--- Work required ---
Among the lines below, return each one that contains the word "index".
Dataset excerpts: Begin
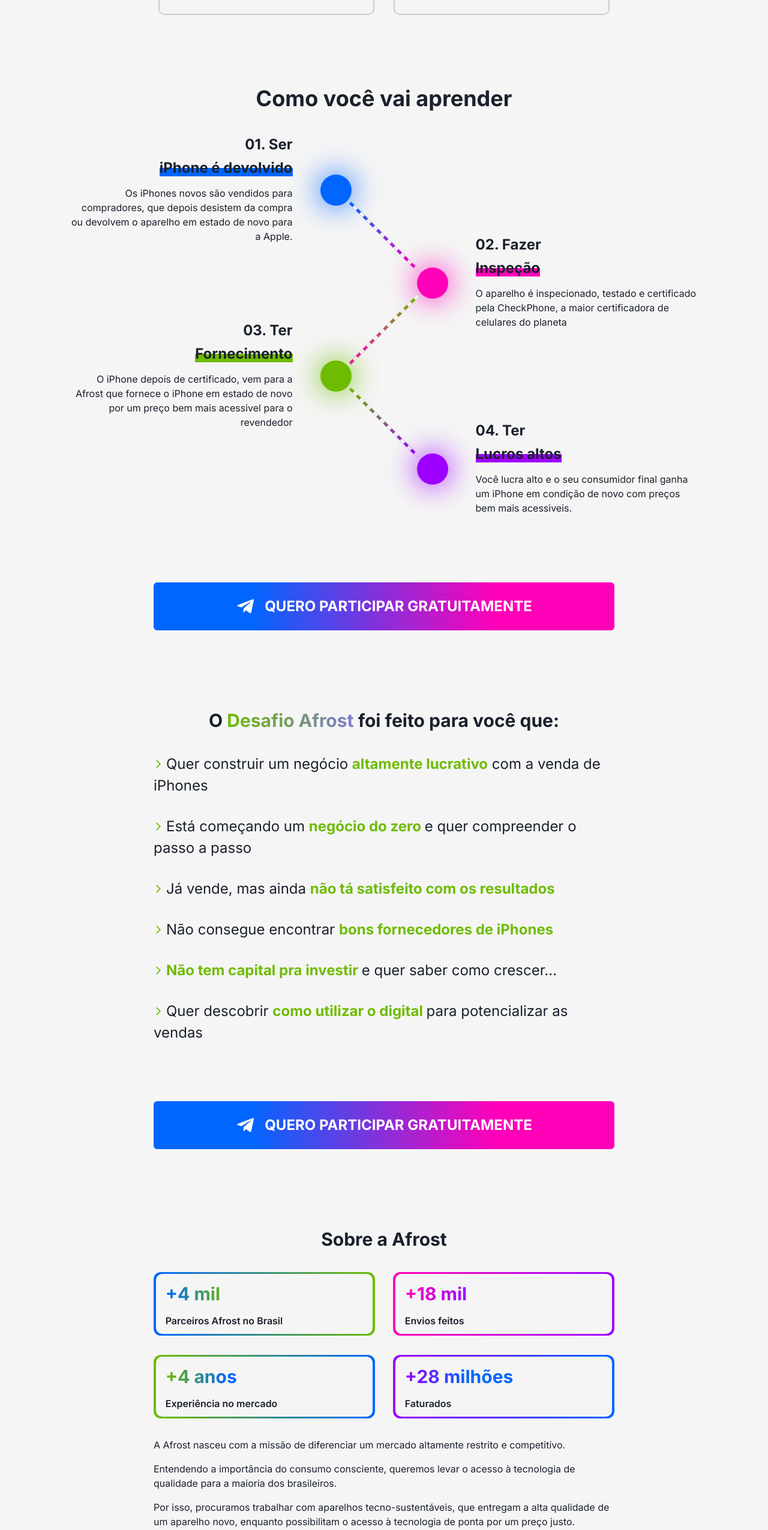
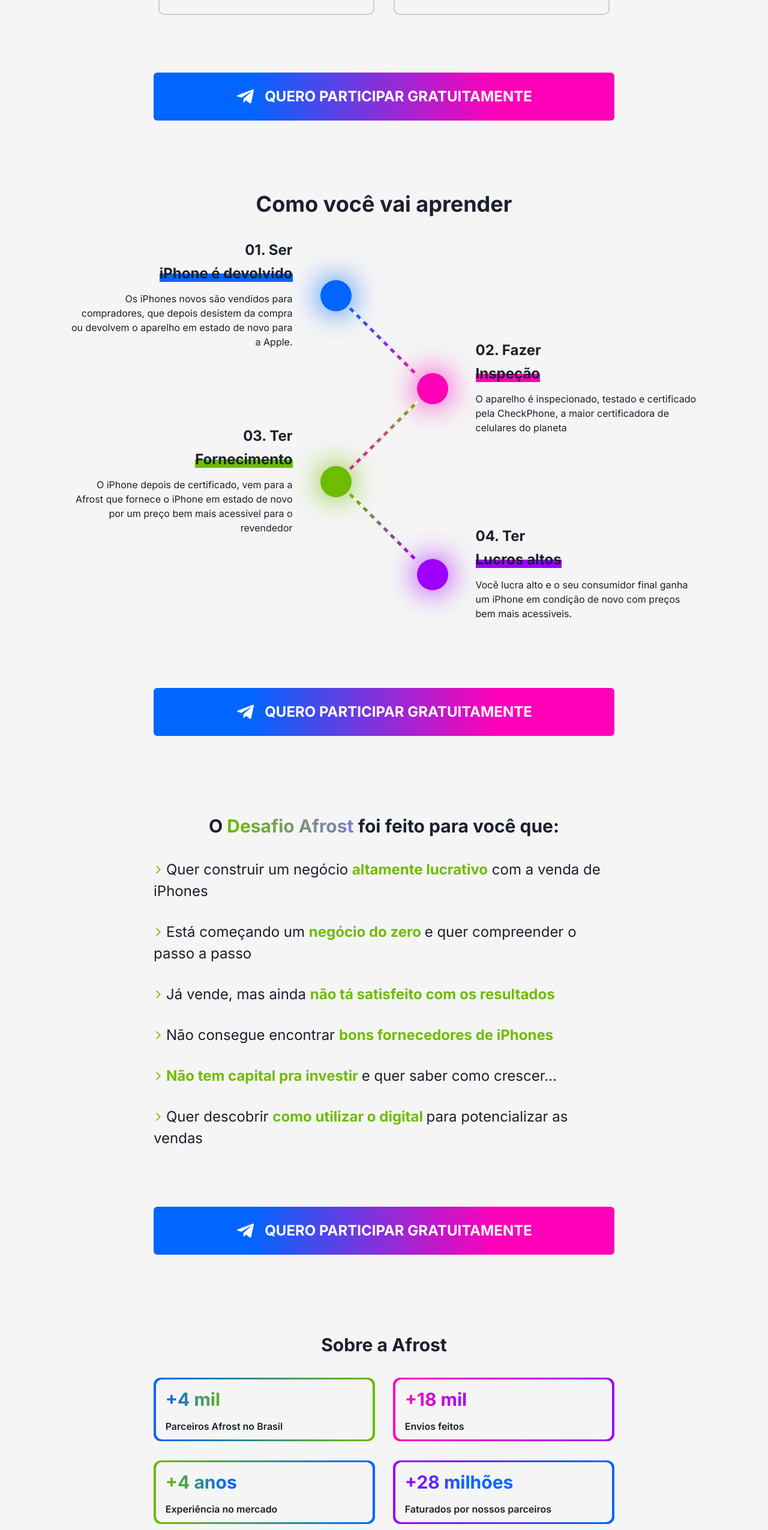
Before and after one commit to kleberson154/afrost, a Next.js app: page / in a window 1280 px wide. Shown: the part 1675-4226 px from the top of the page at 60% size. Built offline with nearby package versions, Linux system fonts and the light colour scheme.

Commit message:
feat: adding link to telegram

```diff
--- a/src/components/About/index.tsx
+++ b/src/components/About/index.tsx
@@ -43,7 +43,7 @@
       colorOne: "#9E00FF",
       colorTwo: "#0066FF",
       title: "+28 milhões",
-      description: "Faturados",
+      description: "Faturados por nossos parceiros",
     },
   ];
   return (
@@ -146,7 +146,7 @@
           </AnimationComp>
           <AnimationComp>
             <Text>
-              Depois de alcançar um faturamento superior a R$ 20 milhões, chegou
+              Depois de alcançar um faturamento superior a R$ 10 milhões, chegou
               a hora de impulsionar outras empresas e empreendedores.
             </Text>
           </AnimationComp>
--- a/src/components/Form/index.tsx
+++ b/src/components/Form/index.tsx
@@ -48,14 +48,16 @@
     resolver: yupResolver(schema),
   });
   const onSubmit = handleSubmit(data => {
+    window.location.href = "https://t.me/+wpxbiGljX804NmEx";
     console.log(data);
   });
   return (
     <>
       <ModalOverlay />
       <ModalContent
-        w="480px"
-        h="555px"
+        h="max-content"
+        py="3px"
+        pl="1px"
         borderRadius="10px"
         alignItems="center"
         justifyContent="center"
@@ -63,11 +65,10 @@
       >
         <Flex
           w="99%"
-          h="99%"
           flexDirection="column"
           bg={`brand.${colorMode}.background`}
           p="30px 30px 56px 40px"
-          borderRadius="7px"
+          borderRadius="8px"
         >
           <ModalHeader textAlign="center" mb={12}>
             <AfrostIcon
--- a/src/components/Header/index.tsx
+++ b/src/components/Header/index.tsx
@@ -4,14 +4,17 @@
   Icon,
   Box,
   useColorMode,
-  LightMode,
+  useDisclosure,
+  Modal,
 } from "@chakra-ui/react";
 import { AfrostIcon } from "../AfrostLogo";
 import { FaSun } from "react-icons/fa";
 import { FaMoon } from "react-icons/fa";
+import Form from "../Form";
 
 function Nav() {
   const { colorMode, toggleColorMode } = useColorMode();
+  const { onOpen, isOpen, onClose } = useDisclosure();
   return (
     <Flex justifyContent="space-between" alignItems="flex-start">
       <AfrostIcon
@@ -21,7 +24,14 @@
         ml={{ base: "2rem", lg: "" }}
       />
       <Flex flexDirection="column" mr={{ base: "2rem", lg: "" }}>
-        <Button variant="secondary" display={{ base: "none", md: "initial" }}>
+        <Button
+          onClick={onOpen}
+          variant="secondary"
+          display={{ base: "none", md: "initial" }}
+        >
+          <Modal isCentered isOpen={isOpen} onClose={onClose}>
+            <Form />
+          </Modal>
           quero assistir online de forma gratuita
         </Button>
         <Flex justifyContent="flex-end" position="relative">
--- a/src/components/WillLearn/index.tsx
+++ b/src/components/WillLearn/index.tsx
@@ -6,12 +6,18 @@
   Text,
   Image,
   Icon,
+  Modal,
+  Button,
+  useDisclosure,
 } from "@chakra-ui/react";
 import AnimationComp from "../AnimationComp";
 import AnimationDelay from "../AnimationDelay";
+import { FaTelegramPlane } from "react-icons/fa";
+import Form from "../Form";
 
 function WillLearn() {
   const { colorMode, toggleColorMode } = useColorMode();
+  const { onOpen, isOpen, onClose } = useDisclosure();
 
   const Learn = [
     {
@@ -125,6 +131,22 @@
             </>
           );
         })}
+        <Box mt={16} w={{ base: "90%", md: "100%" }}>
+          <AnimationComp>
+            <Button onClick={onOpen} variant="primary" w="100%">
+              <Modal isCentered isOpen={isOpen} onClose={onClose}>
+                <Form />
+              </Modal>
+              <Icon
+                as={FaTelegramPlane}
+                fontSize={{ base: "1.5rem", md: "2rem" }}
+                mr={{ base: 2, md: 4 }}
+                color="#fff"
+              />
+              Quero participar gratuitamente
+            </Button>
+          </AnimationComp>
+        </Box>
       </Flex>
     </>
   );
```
Dataset excerpts: End
--- Solution for this task ---
--- a/src/components/About/index.tsx
+++ b/src/components/About/index.tsx
--- a/src/components/Form/index.tsx
+++ b/src/components/Form/index.tsx
--- a/src/components/Header/index.tsx
+++ b/src/components/Header/index.tsx
--- a/src/components/WillLearn/index.tsx
+++ b/src/components/WillLearn/index.tsx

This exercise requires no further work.